The use of an A (address) RECORD and not a CNAME (Canonical Name) record is recommended when using Kerberos. This is to avoid issues where code performing Kerberos authentication resolves a CNAME to the corresponding HOST. This results in a string that is constructed for the SPN request containing the HOST record; this prevents multiple services of the same type being run on the same server.

For example, assume in DNS a CNAME of “mysite.k2.com” which is an alias for the HOST record of “server.k2.com” is used. When the user browses to a web site set with a host header of “mysite.k2.com” this will resolve to “server.k2.com” which resolves to the IP address of 192.168.1.2. “server.k2.com” is the final address in the chain which resolves to an IP address as this is the case an SPN request containing this address is used for the Kerberos ticket request. 

As the Kerberos authentication process continues, the Kerberos Key Distribution Center (KDC) hosted on domain controllers looks at the ticket request containing the SPN formed by the client the SPN string is used in a query against Active Directory by the KDC to identify the account under which the requested service (the web site) is defined to be running under.

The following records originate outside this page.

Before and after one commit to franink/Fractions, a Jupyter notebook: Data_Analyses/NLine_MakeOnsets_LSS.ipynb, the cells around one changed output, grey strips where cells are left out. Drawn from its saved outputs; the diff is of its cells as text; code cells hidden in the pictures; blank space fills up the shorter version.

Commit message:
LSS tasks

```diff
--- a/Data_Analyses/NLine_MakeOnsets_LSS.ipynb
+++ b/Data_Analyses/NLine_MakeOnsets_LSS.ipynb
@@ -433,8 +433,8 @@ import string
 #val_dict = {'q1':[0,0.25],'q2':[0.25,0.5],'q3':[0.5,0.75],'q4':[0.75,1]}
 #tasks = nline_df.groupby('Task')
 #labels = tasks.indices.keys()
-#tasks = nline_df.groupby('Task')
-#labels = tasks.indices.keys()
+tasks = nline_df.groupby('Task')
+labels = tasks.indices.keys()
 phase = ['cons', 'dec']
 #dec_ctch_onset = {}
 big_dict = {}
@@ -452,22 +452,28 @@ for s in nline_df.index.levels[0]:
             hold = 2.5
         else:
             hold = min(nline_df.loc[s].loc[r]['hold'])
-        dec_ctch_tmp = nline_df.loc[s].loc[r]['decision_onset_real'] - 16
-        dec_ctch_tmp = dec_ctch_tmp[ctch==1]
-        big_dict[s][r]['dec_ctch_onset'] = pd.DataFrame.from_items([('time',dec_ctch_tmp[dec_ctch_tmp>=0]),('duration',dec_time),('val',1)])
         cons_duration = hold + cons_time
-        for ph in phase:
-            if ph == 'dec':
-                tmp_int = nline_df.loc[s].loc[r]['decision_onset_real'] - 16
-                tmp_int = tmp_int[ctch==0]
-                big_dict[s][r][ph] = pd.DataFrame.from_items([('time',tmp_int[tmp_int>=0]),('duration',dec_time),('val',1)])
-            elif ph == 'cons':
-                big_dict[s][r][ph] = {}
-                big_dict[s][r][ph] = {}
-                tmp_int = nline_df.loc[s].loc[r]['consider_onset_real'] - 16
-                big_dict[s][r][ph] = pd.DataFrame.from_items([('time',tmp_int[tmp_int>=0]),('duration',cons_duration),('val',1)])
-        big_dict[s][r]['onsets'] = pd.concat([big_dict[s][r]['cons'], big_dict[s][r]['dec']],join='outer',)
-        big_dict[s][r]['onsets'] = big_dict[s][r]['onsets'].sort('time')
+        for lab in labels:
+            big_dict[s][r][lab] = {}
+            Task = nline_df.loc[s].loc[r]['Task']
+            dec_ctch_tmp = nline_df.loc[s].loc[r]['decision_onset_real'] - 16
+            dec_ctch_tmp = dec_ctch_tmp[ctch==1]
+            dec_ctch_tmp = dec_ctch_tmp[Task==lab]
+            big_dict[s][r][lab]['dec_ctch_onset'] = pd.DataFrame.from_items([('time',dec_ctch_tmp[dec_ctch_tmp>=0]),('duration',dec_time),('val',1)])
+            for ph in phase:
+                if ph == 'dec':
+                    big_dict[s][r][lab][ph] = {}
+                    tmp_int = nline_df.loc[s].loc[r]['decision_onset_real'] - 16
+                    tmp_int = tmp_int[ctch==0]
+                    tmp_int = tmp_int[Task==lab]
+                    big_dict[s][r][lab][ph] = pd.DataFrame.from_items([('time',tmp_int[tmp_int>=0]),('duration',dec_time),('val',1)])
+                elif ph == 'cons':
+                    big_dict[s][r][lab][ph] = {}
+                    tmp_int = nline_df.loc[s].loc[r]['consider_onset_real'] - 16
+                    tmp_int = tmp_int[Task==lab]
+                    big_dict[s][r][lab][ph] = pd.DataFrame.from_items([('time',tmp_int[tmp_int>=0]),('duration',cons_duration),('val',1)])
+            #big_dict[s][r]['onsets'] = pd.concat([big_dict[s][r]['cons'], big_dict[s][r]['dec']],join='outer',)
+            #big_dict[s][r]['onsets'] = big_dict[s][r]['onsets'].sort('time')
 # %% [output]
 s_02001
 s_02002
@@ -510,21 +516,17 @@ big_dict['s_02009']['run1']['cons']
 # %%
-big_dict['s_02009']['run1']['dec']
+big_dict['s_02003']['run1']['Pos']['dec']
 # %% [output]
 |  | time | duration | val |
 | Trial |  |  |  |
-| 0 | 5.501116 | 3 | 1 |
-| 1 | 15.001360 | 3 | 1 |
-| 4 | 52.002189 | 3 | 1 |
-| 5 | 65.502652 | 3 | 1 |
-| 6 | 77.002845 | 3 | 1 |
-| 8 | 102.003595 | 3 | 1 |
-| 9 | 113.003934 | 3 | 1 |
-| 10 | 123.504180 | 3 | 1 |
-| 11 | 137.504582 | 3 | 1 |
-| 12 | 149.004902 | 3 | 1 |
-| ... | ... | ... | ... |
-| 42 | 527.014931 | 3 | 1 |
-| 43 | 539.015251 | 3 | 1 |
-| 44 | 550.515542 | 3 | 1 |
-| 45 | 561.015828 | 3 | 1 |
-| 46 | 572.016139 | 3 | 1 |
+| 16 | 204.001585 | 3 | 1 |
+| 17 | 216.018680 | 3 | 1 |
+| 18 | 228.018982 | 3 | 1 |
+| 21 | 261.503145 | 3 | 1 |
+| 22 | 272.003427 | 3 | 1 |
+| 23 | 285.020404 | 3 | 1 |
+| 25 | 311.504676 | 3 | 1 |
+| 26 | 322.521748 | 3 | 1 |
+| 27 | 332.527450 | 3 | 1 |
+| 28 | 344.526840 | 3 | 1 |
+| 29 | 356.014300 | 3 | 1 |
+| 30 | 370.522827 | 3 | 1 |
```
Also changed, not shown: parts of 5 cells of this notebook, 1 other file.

As the service account has been set with an SPN of the CNAME the service account is never found by the KDC resulting in the inability for the KDC to issue a Kerberos service ticket to the client.

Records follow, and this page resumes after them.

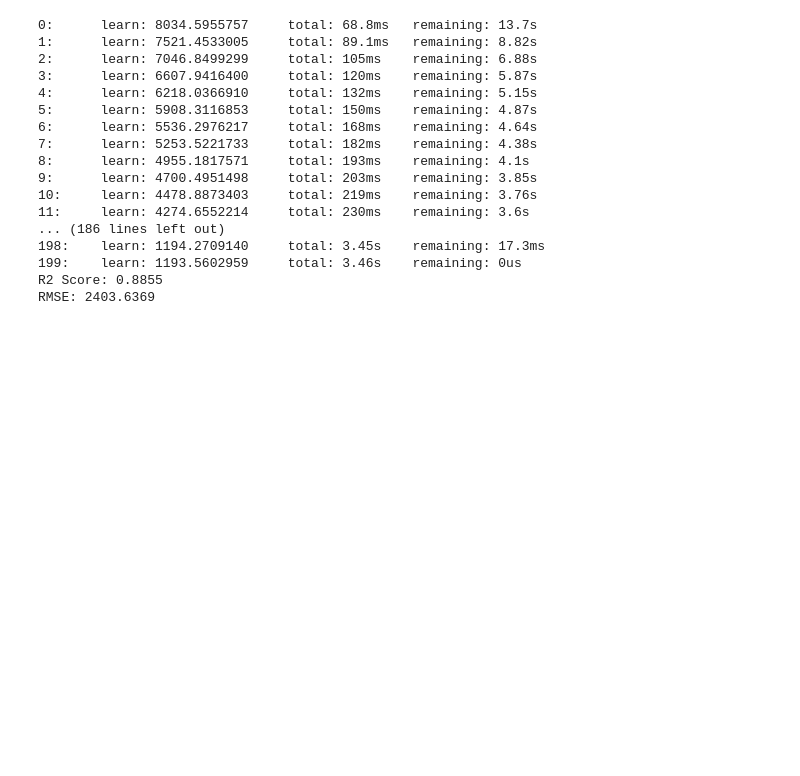
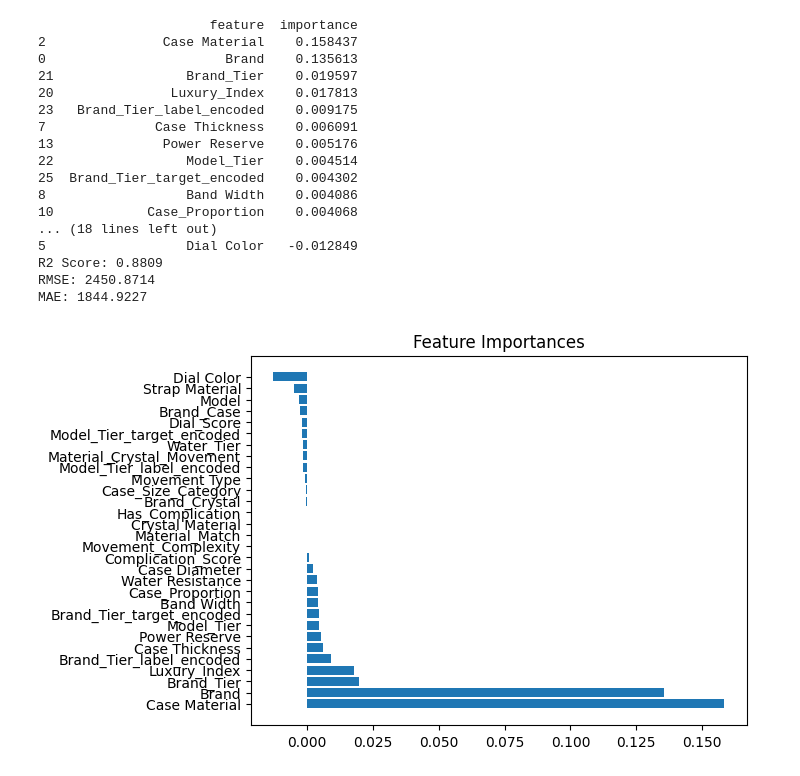
Before and after one commit to wbin04/WatchPricePrediction, a Jupyter notebook: CatBoost Regression.ipynb, the cells around one changed output. Cells and saved outputs as stored; diff of their text form; code cells hidden in the pictures; blank space fills up the shorter version.

```diff
--- a/CatBoost Regression.ipynb
+++ b/CatBoost Regression.ipynb
@@ -4,6 +4,6 @@ import seaborn as sns
 import matplotlib.pyplot as plt
 import numpy as np
 # %%
-df = pd.read_csv('/content/drive/MyDrive/khdl/luxury_watches_featured.csv')
+df = pd.read_csv('datasets/luxury_watches_featured.csv')
 df.columns
 # %% [output]
@@ -56,7 +78,7 @@ categorical_columns = [
 
 categorical_columns = X.select_dtypes(include='object').columns.tolist()
 
-model = CatBoostRegressor(iterations=200, depth=6, learning_rate=0.1, loss_function='RMSE', cat_features=categorical_columns)
+model = CatBoostRegressor(iterations=200, depth=6, learning_rate=0.1, loss_function='RMSE', cat_features=categorical_columns, verbose=False)
 
 model.fit(X_train, y_train)
 
@@ -64,25 +86,39 @@ y_pred = model.predict(X_test)
 
 r2 = r2_score(y_test, y_pred)
 rmse = np.sqrt(mean_squared_error(y_test, y_pred))
+mae = mean_absolute_error(y_test, y_pred)
+
+perm = permutation_importance(model, X_test, y_test, n_repeats=10, random_state=42)
+importances = pd.DataFrame({'feature': X_test.columns, 'importance': perm.importances_mean})
+importances = importances.sort_values('importance', ascending=False)
+
+print(importances)
 
 print(f'R2 Score: {r2:.4f}')
 print(f'RMSE: {rmse:.4f}')
+print(f'MAE: {mae:.4f}')
 # %% [output]
-0:      learn: 8034.5955757     total: 68.8ms   remaining: 13.7s
-1:      learn: 7521.4533005     total: 89.1ms   remaining: 8.82s
-2:      learn: 7046.8499299     total: 105ms    remaining: 6.88s
-3:      learn: 6607.9416400     total: 120ms    remaining: 5.87s
-4:      learn: 6218.0366910     total: 132ms    remaining: 5.15s
-5:      learn: 5908.3116853     total: 150ms    remaining: 4.87s
-6:      learn: 5536.2976217     total: 168ms    remaining: 4.64s
-7:      learn: 5253.5221733     total: 182ms    remaining: 4.38s
-8:      learn: 4955.1817571     total: 193ms    remaining: 4.1s
-9:      learn: 4700.4951498     total: 203ms    remaining: 3.85s
-10:     learn: 4478.8873403     total: 219ms    remaining: 3.76s
-11:     learn: 4274.6552214     total: 230ms    remaining: 3.6s
-... (186 lines left out)
-198:    learn: 1194.2709140     total: 3.45s    remaining: 17.3ms
-199:    learn: 1193.5602959     total: 3.46s    remaining: 0us
-R2 Score: 0.8855
-RMSE: 2403.6369
+                      feature  importance
+2               Case Material    0.158437
+0                       Brand    0.135613
+21                 Brand_Tier    0.019597
+20               Luxury_Index    0.017813
+23   Brand_Tier_label_encoded    0.009175
+7              Case Thickness    0.006091
+13              Power Reserve    0.005176
+22                 Model_Tier    0.004514
+25  Brand_Tier_target_encoded    0.004302
+8                  Band Width    0.004086
+10            Case_Proportion    0.004068
+... (18 lines left out)
+5                  Dial Color   -0.012849
+R2 Score: 0.8809
+RMSE: 2450.8714
+MAE: 1844.9227
+# %%
+plt.barh(importances['feature'], importances['importance'])
+plt.title("Feature Importances")
+plt.show()
+# %% [output]
+[figure, added]
 # %%
```
Also changed, not shown: parts of 6 cells of this notebook, 10 other files.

To resolve this problem one might want to set the SPN on the correct service account using both the CNAME and HOST record, this however prevents multiple services of the same type executing under unique service accounts being run on the same server as each service account would require the same SPN being registered against them, this is not allowed in Kerberos and is referred to as duplicate SPNs.

A RECORD is not treated the same as resolving an IP address, this guarantees that the SPN contained in the Kerberos ticket request made by the client is always the address used by the client to access the service and also allows multiple services of the same type to be run on the same server under unique service accounts.

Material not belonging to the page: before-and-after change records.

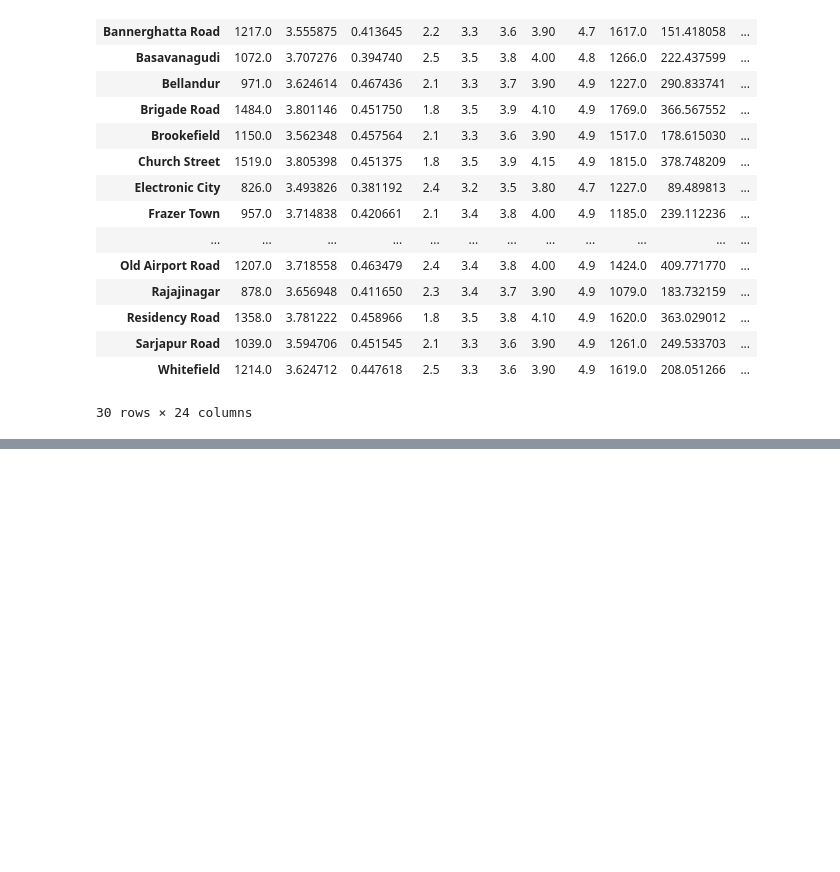
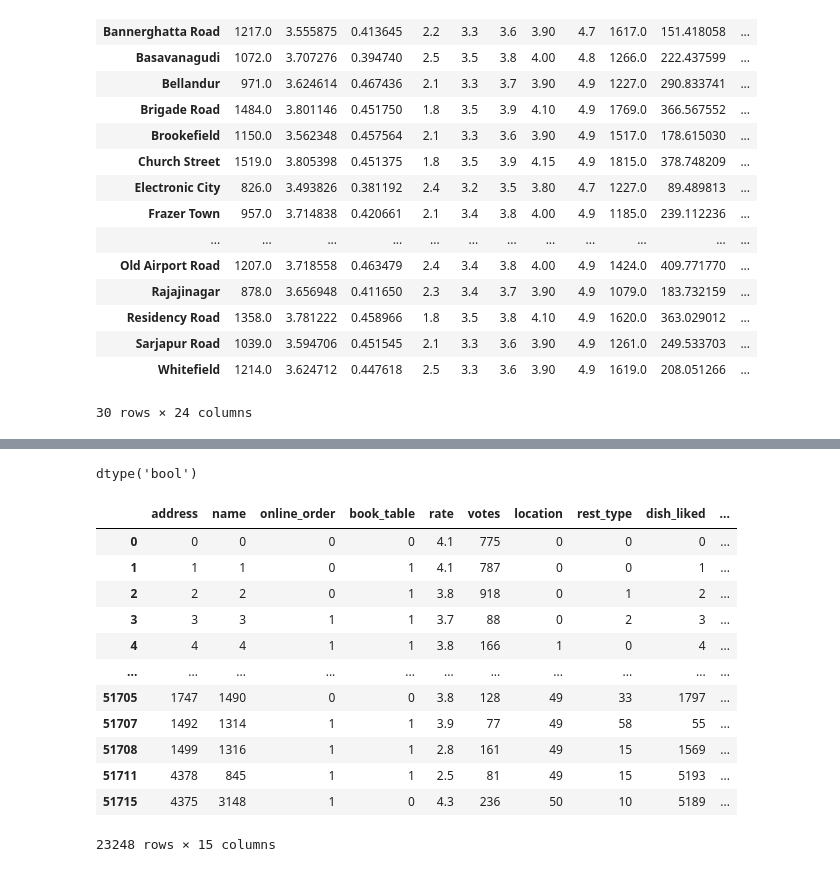
Before and after one commit to anushkajlr/DA-Zomato-EDA, a Jupyter notebook: Zomato EDA.ipynb, the cells around one changed output, grey strips where cells are left out. Cells and saved outputs as stored; diff of their text form; code cells hidden in the pictures; blank space fills up the shorter version.

```diff
--- a/Zomato EDA.ipynb
+++ b/Zomato EDA.ipynb
@@ -351,0 +379,6 @@ df_zomato.groupby(['listed_in(city)']).describe()
+# %%
+#Adjust the column names
+df2.name = df2.name.apply(lambda x:x.title())
+df2['approx_cost(for two people)'].unique()
+# %% [output]
+dtype('bool')
@@ -351,0 +393,16 @@ df_zomato.groupby(['listed_in(city)']).describe()
+# %%
+zomato_en
+# %% [output]
+|  | address | name | online_order | book_table | rate | votes | location | rest_type | dish_liked | ... |
+| 0 | 0 | 0 | 0 | 0 | 4.1 | 775 | 0 | 0 | 0 | ... |
+| 1 | 1 | 1 | 0 | 1 | 4.1 | 787 | 0 | 0 | 1 | ... |
+| 2 | 2 | 2 | 0 | 1 | 3.8 | 918 | 0 | 1 | 2 | ... |
+| 3 | 3 | 3 | 1 | 1 | 3.7 | 88 | 0 | 2 | 3 | ... |
+| 4 | 4 | 4 | 1 | 1 | 3.8 | 166 | 1 | 0 | 4 | ... |
+| ... | ... | ... | ... | ... | ... | ... | ... | ... | ... | ... |
+| 51705 | 1747 | 1490 | 0 | 0 | 3.8 | 128 | 49 | 33 | 1797 | ... |
+| 51707 | 1492 | 1314 | 1 | 1 | 3.9 | 77 | 49 | 58 | 55 | ... |
+| 51708 | 1499 | 1316 | 1 | 1 | 2.8 | 161 | 49 | 15 | 1569 | ... |
+| 51711 | 4378 | 845 | 1 | 1 | 2.5 | 81 | 49 | 15 | 5193 | ... |
+| 51715 | 4375 | 3148 | 1 | 0 | 4.3 | 236 | 50 | 10 | 5189 | ... |
+23248 rows × 15 columns
```
Also changed, not shown: parts of 10 cells of this notebook.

Apart from addressing the issue of SPN construction in ticket requests using A RECORD it also provides a high level of scalability and flexibility for Network Load balancing and in particular to support DR failover scenarios.

An example would be in the following DR design:

Kerberos

   
Requests from Client workstations direct to K2 Server or from servers direct to K2 Server. 
DNS server holds K2 Server farm address as A RECORD with short TTL configured on record.
Normal requests to K2 Server farm are resolved to primary site IP address.
In event of failover requests to the K2 Server farm are returned by the DNS server resolving to the DR site.
Primary K2 Server Farm/Node configured to run under service account on all nodes and local host entry created pointing to either Primary K2 Server address (single node) or Primary NLB VIP (multi node in each site).
DR K2 Server Farm/Node configured to run under service account on all nodes and that of the Primary site. Local host entry created pointing to either DR K2 Server address (single node) or DR NLB VIP (multi node in each site).
Active Directory Domain Controller, used for authentication (Please note that an instance of the KDC resides on all DCs)
 Kerberos Steps
Client/Server requests a Kerberos ticket call to the KDC to access the K2 Servers in either Primary or DR sites, the request is always the same whichever site, SPN of “K2Server/k2server.k2.com:5252” or “K2HostServer/K2Server.k2.com:5555” is used in the request.
An LDAP query is performed to locate a unique service account with the string “K2Server/k2server.k2.com:5252” or “K2HostServer/K2Server.k2.com:5555” set on the attribute “ServicePrincipalName”.
The account “Svc_K2_Server” has the matching SPNs set and is the only account with these SPNs set on the “ServicePrincipalName” attribute. The accounts master key is now retrieved and used to encrypt* the session key for the requested target service.
A session key is generated and 2 copy’s created one for the client encrypted in the clients TGT** and one for the target service encrypted in the service account master key retrieved in step 3. Both of these are passed to the client upon which the client forwards the server copy to the target service, as long as the target service is running under the account identified in step 3 the service will be able to decrypt and extract the 2nd copy of the session key.

 

Note: Please note all Kerberos key cryptography is symmetric
Important:  **TGT ticket granting ticket is used by the client in all Kerberos requests to encrypt the requests and replies